Holidays Calendar for August 26, 2023

August 26 is Heroes' Day in Namibia. This public holiday in known within the United Nations as Namibia Day, but Namibians themselves appose this name of the holiday.

People of Papua New Guinea observe Repentance Day every year on August 26. This religious holiday was established in 2011 by Prime Minister Peter O'Neill.
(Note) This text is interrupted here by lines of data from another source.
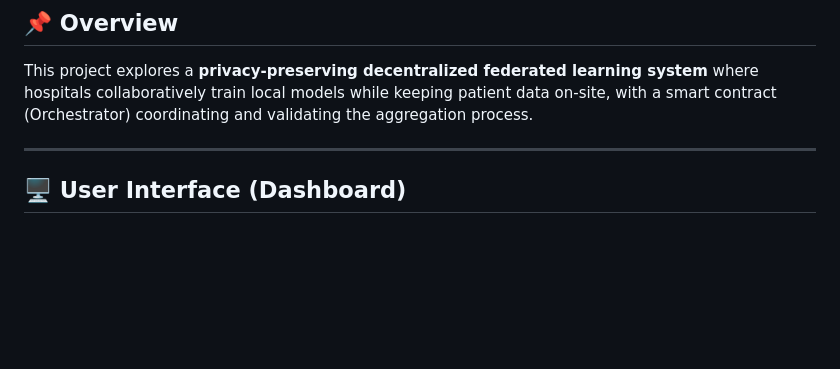
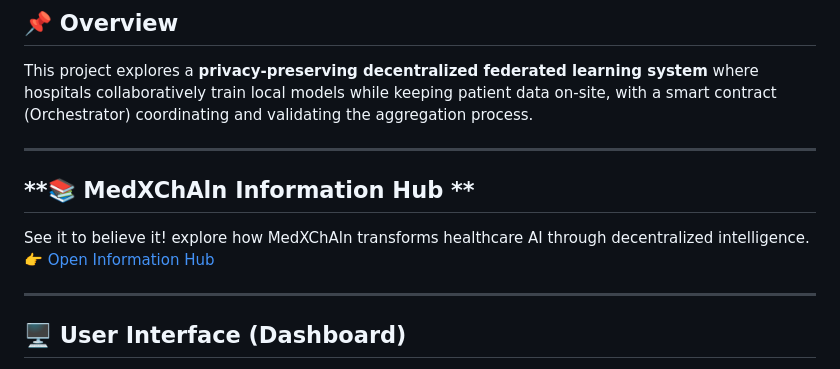
Before and after one commit to Decentralized-Systems-and-Applications/Federated_Learning_with_Blockchain_for_Distributed_Hospitals, a Markdown page: README.md, the part around the change. GitHub-like rendering; blank space fills up the shorter version.

Commit message:
update the project with medxchain hub website

```diff
--- a/README.md
+++ b/README.md
@@ -4,6 +4,13 @@
 This project explores a **privacy-preserving decentralized federated learning system** where hospitals collaboratively train local models while keeping patient data on-site, with a smart contract (Orchestrator) coordinating and validating the aggregation process.
 
 ---
+
+## **📚 MedXChAln Information Hub **
+See it to believe it! explore how MedXChAln transforms healthcare AI through decentralized intelligence.
+👉 [Open Information Hub](https://github.com/Decentralized-Systems-and-Applications/MedXChAln-InfoHub)
+
+---
+
 ## 🖥️ User Interface (Dashboard)
 The following screens represent the web dashboard used to manage the federated learning lifecycle, monitor hospital nodes, and verify blockchain transactions.
 
```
The Gaura Festival (Gaura Parva) is a Nepalese holiday that honors the Hindu goddess Gauri. Gauri is one of the aspects of Parvati, the wife of the Hindu deity Shiva. She is worshiped as the protectress of women and goddess of harvest.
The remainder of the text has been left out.